- **PROBLEM DETAILS**: Check every line of the data and copy the ones where "path" appears.

────

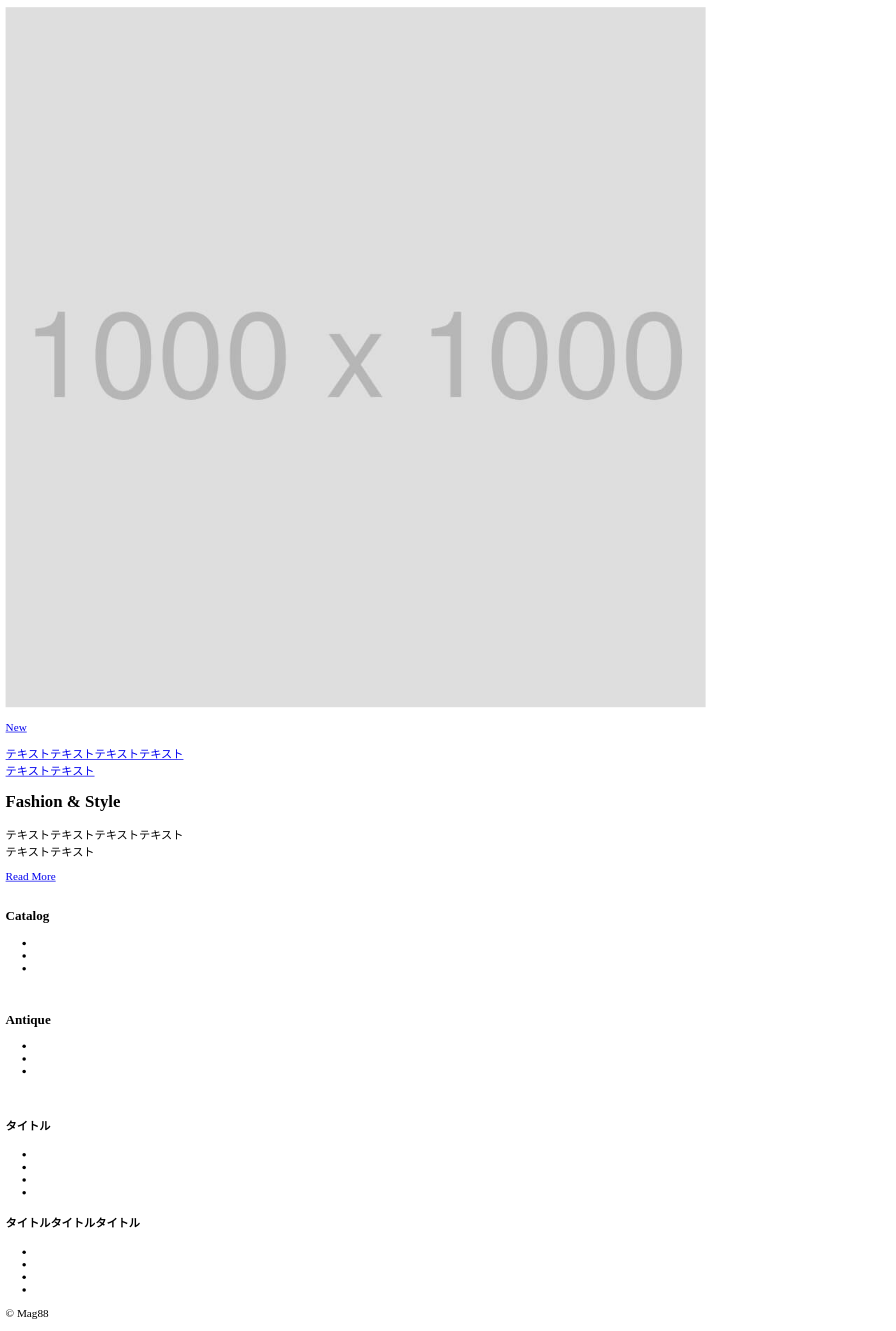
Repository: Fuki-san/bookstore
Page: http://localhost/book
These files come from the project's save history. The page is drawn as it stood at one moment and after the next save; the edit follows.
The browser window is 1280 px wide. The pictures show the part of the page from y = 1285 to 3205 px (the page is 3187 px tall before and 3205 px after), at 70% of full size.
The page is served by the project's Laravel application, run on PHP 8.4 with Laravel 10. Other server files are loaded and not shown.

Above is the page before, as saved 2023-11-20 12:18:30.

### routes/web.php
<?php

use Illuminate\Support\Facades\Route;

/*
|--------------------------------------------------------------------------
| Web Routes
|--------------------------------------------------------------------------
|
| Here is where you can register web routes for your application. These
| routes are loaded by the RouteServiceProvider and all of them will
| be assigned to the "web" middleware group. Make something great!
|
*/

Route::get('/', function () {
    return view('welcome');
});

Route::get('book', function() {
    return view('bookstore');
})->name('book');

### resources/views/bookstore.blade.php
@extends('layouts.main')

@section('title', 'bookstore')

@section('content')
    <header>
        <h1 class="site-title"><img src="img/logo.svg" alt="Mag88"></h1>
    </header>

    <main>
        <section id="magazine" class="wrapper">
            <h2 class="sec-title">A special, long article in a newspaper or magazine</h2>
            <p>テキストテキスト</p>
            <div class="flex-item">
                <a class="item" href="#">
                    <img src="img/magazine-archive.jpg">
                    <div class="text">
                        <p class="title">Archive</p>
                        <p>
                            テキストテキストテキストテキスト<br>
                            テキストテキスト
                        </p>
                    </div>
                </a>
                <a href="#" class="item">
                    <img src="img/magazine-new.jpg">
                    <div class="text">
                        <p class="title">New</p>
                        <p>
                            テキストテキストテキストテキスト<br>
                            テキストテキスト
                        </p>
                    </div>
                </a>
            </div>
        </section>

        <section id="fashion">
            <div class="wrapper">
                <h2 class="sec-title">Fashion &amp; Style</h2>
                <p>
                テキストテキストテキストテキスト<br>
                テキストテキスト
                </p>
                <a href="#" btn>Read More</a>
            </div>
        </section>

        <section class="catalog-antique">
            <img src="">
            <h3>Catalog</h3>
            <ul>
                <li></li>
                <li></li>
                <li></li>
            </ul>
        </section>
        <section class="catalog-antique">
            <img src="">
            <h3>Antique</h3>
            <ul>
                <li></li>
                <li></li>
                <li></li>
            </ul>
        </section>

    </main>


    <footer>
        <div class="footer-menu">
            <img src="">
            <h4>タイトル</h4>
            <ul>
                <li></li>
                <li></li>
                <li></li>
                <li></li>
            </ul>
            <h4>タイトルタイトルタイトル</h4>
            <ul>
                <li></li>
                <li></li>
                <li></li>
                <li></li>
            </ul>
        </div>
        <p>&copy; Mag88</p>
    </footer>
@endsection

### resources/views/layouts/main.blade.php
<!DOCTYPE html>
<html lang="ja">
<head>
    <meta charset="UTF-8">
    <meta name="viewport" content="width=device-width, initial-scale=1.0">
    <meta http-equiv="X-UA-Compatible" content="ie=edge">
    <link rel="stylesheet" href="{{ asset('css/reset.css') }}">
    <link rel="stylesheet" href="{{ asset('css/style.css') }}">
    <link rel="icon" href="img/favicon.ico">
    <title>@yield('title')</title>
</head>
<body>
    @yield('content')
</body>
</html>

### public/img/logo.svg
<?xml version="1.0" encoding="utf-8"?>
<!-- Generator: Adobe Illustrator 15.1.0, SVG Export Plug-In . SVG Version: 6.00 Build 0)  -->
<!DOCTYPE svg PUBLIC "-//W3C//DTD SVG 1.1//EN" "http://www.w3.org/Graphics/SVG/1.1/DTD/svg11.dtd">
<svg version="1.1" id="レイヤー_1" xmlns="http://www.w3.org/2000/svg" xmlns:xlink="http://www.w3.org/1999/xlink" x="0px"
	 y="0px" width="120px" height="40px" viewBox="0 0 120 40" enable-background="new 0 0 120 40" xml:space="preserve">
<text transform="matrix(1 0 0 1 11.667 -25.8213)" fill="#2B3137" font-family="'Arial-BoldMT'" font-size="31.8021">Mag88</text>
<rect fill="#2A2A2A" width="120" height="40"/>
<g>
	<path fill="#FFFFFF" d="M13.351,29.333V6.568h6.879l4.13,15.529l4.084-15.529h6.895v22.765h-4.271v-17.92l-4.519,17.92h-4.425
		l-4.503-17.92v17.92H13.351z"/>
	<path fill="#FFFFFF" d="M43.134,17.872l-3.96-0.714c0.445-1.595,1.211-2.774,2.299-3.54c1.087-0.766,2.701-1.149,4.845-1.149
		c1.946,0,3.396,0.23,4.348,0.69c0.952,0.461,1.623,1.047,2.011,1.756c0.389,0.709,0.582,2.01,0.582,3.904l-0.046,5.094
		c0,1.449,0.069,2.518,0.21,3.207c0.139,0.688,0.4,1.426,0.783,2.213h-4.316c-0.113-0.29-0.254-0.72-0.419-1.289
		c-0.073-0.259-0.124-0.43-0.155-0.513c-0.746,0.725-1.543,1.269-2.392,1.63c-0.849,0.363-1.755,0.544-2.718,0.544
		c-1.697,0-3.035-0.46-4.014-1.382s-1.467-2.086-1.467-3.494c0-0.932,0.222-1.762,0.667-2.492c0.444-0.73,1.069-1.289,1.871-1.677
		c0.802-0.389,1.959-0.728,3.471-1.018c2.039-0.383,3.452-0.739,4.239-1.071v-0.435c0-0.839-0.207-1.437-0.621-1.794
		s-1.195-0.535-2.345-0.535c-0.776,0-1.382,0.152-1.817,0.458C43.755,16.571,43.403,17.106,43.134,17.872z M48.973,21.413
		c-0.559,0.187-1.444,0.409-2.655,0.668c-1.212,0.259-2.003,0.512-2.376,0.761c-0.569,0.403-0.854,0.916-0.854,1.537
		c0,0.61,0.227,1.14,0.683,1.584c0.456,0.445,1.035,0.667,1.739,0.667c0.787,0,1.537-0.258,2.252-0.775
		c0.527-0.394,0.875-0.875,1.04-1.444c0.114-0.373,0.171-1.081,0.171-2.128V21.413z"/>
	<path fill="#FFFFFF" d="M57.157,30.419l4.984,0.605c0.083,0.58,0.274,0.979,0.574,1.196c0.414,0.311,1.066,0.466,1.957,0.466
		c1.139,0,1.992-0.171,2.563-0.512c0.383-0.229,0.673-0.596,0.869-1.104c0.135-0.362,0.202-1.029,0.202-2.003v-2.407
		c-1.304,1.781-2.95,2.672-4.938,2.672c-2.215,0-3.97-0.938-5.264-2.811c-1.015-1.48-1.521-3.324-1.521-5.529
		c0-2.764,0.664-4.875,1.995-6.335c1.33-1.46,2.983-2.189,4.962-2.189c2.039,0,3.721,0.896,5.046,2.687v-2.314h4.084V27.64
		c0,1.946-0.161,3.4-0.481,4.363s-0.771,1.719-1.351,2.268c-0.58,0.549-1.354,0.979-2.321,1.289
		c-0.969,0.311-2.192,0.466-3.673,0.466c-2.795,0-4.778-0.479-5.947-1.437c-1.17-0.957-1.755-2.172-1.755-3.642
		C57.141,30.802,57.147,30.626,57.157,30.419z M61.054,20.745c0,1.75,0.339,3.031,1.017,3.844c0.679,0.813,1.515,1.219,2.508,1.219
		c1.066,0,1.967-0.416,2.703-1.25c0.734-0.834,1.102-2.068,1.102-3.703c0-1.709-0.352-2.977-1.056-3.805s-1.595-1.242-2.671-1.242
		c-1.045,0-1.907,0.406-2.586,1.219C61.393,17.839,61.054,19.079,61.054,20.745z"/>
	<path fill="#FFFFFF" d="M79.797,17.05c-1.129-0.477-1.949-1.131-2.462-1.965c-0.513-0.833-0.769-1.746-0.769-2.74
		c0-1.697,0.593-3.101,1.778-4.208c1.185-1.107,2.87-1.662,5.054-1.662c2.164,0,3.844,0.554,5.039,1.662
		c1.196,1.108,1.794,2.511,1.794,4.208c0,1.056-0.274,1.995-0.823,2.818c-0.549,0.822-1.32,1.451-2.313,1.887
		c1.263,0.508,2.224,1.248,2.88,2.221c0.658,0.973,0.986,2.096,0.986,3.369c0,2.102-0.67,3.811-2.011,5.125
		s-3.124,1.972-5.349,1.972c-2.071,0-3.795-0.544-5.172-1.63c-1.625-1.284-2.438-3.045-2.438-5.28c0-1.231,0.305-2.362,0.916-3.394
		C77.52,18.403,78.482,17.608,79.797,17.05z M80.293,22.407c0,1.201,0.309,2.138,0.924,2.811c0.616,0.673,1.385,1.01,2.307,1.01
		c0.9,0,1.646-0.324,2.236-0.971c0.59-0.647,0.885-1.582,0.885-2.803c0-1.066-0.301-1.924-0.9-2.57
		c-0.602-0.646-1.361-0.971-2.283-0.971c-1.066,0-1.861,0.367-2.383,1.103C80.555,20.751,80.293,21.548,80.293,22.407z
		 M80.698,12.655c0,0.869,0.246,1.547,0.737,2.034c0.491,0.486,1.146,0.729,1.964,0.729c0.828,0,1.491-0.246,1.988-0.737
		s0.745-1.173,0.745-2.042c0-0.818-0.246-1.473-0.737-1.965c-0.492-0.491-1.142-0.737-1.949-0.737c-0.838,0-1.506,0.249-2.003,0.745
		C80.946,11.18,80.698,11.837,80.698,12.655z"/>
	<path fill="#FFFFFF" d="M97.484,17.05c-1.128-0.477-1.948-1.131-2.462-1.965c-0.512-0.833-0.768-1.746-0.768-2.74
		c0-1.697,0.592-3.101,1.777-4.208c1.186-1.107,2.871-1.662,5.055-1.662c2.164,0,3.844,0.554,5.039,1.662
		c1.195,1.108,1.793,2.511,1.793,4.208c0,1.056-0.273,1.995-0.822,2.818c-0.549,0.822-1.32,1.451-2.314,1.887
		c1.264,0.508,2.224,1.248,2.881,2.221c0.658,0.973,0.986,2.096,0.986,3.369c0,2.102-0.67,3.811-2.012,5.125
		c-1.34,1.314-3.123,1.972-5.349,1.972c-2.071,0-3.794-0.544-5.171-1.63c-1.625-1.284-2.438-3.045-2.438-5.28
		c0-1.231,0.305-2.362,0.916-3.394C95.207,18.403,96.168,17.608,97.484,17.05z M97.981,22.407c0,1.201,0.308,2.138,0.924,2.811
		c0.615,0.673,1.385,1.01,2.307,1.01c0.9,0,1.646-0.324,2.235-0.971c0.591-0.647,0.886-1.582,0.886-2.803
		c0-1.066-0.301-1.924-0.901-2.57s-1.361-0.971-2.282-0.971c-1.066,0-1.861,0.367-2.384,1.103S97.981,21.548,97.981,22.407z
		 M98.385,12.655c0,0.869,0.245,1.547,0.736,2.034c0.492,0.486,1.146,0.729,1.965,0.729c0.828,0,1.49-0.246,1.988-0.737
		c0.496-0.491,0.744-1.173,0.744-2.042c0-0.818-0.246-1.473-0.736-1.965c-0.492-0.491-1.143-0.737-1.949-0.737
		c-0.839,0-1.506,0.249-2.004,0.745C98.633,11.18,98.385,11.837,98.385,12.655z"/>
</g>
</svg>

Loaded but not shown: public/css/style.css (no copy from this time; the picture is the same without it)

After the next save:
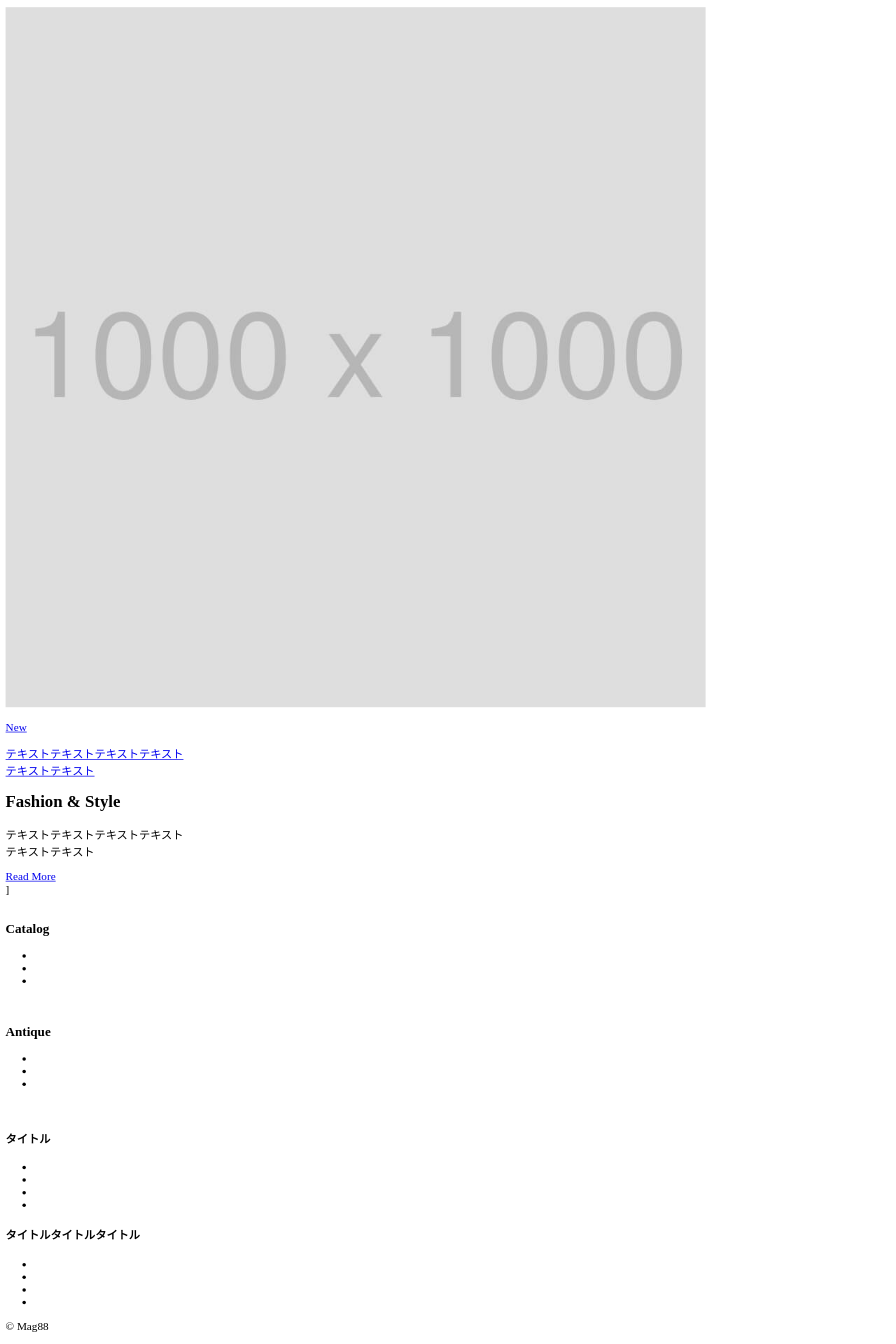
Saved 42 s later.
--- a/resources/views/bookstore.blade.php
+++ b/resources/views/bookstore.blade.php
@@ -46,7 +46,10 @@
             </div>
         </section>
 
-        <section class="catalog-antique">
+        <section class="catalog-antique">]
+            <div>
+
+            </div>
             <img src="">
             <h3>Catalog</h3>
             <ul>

────

- **TASK SOLUTION**:
	<path fill="#FFFFFF" d="M13.351,29.333V6.568h6.879l4.13,15.529l4.084-15.529h6.895v22.765h-4.271v-17.92l-4.519,17.92h-4.425
	<path fill="#FFFFFF" d="M43.134,17.872l-3.96-0.714c0.445-1.595,1.211-2.774,2.299-3.54c1.087-0.766,2.701-1.149,4.845-1.149
	<path fill="#FFFFFF" d="M57.157,30.419l4.984,0.605c0.083,0.58,0.274,0.979,0.574,1.196c0.414,0.311,1.066,0.466,1.957,0.466
	<path fill="#FFFFFF" d="M79.797,17.05c-1.129-0.477-1.949-1.131-2.462-1.965c-0.513-0.833-0.769-1.746-0.769-2.74
	<path fill="#FFFFFF" d="M97.484,17.05c-1.128-0.477-1.948-1.131-2.462-1.965c-0.512-0.833-0.768-1.746-0.768-2.74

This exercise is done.